| Material shown |
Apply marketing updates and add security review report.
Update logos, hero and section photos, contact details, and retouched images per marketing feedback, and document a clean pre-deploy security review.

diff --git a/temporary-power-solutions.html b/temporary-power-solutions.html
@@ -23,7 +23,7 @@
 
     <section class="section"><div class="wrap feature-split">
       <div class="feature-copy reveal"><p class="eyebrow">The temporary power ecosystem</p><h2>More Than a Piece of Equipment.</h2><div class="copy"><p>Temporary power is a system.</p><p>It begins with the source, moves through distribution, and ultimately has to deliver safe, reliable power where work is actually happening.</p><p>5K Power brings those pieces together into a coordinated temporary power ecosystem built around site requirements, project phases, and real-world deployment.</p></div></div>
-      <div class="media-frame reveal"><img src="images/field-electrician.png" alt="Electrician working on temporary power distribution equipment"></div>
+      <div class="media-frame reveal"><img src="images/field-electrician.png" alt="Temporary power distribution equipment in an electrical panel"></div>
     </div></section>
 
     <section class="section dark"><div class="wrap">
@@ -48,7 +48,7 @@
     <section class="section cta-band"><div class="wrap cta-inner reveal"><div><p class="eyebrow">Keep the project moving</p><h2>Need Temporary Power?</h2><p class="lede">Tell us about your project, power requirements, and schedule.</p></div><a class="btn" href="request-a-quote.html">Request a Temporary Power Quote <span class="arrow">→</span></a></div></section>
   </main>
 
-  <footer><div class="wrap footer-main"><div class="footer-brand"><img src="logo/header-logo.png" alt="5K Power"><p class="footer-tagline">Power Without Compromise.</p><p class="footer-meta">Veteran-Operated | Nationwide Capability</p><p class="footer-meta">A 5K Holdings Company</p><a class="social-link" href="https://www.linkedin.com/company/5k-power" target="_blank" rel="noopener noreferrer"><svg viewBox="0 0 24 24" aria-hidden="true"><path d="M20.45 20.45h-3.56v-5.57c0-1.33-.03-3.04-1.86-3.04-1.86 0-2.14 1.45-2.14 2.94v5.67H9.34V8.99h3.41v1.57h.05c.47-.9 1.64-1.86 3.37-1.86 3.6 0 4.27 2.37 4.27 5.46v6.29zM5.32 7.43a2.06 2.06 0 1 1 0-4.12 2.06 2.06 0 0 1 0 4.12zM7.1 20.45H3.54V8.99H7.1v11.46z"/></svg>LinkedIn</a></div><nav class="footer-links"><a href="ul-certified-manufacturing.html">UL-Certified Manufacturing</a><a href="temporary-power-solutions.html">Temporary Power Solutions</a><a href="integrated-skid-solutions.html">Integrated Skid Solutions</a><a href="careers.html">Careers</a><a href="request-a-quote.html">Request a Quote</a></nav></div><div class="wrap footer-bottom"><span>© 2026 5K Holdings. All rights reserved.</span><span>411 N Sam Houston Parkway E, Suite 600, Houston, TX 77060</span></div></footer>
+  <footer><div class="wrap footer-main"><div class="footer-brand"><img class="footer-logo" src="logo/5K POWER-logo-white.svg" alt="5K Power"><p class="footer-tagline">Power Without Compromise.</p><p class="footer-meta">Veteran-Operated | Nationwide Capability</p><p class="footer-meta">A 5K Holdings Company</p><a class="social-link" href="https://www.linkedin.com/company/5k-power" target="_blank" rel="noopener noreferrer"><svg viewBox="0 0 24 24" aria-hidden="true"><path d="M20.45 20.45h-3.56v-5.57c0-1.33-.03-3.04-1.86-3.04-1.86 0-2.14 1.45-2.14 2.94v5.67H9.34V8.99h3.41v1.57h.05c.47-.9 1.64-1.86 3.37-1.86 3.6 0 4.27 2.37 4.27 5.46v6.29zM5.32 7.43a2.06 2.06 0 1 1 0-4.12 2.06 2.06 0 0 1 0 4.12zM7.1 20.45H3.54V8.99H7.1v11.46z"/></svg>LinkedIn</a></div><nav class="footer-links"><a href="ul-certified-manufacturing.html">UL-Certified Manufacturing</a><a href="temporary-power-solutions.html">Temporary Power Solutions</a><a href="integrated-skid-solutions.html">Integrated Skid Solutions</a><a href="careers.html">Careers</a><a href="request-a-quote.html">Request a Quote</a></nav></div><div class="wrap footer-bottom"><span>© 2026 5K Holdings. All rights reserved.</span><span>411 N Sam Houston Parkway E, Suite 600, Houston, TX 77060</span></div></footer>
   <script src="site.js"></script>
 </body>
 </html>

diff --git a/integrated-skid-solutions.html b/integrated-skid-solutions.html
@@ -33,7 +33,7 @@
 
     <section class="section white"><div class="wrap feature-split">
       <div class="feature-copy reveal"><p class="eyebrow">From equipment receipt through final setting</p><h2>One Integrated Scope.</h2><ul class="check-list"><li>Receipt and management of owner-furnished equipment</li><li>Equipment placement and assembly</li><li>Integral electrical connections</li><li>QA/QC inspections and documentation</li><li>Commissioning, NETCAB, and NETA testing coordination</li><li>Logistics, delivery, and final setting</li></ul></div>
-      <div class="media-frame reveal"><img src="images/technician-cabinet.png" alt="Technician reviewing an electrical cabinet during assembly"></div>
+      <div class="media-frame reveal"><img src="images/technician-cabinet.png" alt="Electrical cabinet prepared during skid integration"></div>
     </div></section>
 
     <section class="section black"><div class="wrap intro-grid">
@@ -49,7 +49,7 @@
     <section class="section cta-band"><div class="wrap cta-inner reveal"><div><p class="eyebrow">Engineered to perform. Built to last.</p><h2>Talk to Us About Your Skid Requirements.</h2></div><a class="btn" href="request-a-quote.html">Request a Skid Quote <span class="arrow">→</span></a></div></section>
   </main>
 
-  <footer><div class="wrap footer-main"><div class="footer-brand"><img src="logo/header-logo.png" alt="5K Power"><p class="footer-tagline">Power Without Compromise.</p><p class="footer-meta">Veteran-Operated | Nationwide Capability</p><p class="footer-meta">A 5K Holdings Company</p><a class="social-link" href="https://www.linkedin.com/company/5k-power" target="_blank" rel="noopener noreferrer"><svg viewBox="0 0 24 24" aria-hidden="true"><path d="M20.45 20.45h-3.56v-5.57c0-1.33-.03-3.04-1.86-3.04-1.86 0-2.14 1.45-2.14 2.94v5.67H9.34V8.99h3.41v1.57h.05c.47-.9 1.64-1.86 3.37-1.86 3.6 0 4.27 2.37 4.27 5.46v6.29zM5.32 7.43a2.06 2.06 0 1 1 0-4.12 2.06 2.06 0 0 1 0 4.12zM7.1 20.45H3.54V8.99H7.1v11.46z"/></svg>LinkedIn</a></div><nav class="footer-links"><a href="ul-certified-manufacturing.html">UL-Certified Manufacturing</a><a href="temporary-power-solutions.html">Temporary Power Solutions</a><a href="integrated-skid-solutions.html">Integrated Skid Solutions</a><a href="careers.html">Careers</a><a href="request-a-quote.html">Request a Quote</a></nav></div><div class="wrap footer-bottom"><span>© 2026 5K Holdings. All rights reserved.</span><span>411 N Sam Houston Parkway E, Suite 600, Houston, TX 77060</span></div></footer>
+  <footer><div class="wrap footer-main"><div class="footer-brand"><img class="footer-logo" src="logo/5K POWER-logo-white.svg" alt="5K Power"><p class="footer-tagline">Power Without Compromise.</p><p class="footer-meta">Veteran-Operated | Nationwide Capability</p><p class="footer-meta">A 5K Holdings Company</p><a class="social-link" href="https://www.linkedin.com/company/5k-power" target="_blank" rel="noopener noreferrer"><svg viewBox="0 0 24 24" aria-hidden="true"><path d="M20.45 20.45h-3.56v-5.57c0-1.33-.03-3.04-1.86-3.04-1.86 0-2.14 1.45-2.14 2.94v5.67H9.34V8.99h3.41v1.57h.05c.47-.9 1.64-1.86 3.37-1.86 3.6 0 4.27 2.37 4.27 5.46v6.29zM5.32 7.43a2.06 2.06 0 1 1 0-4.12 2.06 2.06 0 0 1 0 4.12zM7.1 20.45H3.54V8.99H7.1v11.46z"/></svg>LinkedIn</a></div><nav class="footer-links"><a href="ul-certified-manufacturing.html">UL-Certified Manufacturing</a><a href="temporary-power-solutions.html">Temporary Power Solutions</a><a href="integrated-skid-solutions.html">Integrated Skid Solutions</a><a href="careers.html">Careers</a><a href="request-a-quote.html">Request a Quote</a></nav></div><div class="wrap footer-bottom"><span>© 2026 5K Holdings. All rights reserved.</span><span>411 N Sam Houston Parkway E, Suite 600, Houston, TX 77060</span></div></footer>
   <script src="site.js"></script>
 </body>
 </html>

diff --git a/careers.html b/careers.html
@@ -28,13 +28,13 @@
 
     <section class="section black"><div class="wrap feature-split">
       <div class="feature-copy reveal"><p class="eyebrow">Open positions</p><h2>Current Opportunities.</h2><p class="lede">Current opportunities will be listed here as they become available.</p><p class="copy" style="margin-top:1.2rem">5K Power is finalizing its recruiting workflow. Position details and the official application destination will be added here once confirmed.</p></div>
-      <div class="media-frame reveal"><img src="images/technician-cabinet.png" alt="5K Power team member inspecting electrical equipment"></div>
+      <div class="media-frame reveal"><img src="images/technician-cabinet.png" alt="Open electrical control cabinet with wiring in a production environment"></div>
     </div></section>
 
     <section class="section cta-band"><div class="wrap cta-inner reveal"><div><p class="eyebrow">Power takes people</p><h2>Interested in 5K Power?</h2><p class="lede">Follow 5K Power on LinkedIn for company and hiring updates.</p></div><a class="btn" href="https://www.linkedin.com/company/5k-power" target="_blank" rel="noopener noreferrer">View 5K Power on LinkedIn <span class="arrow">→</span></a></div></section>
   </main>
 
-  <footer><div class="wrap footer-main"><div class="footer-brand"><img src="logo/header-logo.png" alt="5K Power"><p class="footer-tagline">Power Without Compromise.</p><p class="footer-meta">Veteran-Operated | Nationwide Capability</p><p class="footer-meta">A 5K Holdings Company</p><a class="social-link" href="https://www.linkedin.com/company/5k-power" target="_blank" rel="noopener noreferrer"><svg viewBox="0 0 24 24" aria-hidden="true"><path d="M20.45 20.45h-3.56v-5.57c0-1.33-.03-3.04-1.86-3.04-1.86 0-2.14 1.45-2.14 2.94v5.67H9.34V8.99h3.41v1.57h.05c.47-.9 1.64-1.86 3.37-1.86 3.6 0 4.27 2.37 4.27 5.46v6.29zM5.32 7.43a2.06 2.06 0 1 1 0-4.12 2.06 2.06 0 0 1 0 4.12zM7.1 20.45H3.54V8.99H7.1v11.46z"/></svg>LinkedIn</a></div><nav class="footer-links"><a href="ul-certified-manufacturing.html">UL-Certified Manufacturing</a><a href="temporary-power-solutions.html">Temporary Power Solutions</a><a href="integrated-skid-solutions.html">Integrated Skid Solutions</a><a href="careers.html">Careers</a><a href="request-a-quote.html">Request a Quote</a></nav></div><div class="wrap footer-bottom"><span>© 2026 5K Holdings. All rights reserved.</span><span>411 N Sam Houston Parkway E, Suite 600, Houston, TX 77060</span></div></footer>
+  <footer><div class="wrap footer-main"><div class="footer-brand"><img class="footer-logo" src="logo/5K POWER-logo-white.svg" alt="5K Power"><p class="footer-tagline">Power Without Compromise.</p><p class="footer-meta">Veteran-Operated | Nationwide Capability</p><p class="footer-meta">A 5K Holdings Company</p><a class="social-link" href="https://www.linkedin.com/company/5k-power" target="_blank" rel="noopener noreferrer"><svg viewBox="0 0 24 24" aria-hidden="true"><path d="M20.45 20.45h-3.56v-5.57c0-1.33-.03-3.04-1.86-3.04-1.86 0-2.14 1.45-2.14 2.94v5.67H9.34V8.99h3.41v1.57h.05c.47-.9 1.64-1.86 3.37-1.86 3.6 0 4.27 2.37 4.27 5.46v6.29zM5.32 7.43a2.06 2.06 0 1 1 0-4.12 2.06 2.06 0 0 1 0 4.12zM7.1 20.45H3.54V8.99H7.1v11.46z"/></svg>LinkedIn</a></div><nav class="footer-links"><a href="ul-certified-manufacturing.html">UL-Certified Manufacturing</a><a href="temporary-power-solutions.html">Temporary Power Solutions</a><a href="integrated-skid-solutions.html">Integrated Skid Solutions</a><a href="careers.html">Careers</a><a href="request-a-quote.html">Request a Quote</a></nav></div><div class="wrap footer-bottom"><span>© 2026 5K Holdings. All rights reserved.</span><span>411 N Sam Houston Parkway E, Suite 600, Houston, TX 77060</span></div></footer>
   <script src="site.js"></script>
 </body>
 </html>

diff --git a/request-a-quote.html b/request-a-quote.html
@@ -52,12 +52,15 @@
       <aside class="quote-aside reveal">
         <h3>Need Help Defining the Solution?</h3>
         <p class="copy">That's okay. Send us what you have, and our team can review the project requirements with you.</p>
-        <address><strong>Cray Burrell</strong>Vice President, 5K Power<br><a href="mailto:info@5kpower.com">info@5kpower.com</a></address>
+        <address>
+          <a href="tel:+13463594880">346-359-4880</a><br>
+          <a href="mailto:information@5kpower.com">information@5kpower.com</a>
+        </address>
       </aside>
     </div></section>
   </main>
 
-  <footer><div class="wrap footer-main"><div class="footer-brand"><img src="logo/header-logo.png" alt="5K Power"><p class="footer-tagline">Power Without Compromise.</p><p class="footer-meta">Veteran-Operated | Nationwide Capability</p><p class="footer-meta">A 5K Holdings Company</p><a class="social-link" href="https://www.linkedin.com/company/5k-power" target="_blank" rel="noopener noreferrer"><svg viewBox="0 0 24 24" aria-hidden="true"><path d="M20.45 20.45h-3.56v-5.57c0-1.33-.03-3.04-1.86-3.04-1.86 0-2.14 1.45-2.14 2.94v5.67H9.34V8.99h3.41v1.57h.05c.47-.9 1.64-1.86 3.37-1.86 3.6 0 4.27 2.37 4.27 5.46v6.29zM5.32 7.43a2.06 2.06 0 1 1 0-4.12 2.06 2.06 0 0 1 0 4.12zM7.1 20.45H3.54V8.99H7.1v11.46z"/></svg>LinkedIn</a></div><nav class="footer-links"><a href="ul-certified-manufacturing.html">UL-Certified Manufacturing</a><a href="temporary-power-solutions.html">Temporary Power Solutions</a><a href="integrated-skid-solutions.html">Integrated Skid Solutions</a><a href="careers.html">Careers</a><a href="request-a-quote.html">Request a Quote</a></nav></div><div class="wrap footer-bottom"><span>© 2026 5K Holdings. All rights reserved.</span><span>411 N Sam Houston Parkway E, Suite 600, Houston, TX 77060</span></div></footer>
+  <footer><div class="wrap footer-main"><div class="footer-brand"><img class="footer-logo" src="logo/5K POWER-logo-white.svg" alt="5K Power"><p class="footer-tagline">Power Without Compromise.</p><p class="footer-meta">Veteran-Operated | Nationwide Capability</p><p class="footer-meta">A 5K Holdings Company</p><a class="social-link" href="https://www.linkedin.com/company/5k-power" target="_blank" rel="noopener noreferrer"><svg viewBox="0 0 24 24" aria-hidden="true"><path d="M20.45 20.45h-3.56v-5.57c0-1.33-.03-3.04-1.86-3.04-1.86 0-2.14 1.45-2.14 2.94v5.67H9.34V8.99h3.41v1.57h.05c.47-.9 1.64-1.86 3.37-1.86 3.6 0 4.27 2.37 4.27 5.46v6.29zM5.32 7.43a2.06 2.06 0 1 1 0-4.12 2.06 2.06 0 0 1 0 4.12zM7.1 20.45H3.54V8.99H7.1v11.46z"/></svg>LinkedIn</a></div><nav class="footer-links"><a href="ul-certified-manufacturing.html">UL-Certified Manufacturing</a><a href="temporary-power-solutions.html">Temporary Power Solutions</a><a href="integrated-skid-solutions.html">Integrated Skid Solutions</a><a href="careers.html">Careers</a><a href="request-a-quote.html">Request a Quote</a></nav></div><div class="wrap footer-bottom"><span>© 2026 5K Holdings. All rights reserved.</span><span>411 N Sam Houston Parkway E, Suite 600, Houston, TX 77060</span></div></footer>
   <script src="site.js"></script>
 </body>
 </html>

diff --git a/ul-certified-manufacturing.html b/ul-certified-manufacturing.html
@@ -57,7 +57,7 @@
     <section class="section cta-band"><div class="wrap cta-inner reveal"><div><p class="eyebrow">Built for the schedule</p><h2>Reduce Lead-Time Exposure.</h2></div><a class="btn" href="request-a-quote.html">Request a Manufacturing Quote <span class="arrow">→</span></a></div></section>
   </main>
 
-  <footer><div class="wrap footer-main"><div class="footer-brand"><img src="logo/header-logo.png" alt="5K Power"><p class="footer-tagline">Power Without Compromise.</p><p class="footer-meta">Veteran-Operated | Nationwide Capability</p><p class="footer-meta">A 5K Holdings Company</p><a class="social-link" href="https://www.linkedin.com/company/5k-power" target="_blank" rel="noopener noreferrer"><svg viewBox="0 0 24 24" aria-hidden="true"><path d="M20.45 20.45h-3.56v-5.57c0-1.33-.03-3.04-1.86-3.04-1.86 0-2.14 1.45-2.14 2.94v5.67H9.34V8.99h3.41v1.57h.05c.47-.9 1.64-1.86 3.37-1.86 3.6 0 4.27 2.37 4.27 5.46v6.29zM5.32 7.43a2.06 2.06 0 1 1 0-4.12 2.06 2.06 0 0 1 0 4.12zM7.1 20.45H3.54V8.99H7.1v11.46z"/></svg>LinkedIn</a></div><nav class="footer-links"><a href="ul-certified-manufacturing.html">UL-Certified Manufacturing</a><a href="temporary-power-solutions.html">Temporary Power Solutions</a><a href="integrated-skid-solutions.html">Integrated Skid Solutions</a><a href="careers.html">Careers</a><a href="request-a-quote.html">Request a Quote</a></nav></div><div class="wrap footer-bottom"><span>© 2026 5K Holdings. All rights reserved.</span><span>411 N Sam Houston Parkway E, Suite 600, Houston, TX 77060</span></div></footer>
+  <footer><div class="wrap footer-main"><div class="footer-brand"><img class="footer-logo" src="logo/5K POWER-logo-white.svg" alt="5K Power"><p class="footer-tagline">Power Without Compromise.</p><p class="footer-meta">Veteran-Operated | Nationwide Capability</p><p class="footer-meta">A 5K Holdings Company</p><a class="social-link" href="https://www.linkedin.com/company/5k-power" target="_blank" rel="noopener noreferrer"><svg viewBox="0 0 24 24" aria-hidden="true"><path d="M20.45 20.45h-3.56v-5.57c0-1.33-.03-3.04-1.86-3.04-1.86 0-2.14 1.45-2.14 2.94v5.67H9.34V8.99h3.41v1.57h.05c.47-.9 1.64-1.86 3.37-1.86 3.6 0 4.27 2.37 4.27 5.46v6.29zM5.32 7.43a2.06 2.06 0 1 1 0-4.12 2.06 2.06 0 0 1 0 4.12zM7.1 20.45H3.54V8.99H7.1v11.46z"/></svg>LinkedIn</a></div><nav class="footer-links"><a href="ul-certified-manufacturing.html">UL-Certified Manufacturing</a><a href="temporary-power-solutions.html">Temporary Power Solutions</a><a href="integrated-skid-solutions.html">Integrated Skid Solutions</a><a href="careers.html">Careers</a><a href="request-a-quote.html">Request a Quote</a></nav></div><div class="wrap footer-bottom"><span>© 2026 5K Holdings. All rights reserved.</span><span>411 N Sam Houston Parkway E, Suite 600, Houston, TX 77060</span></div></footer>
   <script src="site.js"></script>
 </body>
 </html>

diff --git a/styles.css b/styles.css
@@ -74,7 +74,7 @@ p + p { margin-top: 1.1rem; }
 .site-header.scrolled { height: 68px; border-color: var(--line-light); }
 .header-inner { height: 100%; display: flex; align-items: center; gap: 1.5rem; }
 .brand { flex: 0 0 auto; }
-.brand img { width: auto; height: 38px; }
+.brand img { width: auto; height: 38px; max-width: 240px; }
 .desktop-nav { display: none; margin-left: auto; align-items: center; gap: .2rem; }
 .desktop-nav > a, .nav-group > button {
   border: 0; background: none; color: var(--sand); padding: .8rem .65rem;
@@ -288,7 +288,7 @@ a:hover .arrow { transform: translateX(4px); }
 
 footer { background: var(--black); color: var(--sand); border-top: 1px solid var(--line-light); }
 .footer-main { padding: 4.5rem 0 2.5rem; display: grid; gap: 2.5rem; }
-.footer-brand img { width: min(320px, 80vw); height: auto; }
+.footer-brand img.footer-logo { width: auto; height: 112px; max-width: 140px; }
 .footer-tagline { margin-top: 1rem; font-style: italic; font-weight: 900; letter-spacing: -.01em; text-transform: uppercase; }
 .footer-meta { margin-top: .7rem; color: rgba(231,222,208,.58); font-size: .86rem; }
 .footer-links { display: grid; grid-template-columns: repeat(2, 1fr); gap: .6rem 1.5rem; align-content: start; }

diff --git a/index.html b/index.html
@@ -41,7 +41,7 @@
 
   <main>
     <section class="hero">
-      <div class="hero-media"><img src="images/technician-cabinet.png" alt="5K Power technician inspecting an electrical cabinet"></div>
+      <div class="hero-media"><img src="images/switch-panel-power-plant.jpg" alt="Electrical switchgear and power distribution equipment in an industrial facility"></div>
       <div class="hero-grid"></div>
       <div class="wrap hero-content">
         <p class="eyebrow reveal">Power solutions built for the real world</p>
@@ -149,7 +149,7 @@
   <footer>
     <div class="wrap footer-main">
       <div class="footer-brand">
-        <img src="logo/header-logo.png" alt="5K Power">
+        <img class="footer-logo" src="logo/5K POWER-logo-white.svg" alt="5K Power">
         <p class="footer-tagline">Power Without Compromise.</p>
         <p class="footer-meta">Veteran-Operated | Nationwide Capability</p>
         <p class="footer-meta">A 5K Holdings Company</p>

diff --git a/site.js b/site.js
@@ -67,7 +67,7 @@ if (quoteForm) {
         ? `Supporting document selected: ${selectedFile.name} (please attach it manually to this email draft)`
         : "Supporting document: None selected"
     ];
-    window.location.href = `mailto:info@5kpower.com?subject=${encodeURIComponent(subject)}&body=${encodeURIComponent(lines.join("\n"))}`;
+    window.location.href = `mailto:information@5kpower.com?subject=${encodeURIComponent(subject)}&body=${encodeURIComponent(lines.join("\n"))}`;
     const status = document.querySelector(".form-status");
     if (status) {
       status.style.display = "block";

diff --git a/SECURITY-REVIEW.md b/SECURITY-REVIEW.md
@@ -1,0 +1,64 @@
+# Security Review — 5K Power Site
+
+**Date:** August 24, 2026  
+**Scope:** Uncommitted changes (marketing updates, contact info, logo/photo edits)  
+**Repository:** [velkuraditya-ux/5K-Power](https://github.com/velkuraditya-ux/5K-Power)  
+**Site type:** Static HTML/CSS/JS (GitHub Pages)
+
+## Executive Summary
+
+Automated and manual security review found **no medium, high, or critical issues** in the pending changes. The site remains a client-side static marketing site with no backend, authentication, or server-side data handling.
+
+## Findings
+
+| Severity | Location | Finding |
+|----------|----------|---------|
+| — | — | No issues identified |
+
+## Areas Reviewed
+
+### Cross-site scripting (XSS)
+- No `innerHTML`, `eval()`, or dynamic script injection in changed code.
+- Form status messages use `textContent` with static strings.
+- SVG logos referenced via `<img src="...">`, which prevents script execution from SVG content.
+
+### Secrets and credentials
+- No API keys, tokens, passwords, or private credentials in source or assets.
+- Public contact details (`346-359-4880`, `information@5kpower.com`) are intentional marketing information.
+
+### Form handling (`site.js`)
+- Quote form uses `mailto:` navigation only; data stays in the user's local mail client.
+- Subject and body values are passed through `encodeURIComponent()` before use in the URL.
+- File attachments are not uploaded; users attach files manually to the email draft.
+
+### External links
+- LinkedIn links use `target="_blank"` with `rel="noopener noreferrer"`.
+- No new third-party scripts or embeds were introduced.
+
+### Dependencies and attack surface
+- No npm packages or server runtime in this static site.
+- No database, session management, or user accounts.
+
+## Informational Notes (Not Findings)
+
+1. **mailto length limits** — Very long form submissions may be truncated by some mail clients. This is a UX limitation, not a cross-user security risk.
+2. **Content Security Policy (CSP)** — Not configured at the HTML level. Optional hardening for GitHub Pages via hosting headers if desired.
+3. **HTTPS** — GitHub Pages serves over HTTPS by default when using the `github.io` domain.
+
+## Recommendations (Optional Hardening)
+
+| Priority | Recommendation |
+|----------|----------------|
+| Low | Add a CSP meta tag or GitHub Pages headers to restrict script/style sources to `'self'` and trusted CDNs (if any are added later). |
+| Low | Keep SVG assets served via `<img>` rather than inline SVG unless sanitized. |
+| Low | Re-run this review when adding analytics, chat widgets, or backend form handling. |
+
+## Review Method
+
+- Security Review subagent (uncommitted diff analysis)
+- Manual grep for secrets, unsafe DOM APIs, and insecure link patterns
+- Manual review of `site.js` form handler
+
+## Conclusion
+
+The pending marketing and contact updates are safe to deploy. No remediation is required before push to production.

| Activity |
Write the number of data lines with "grid", nothing else.

| Result |
4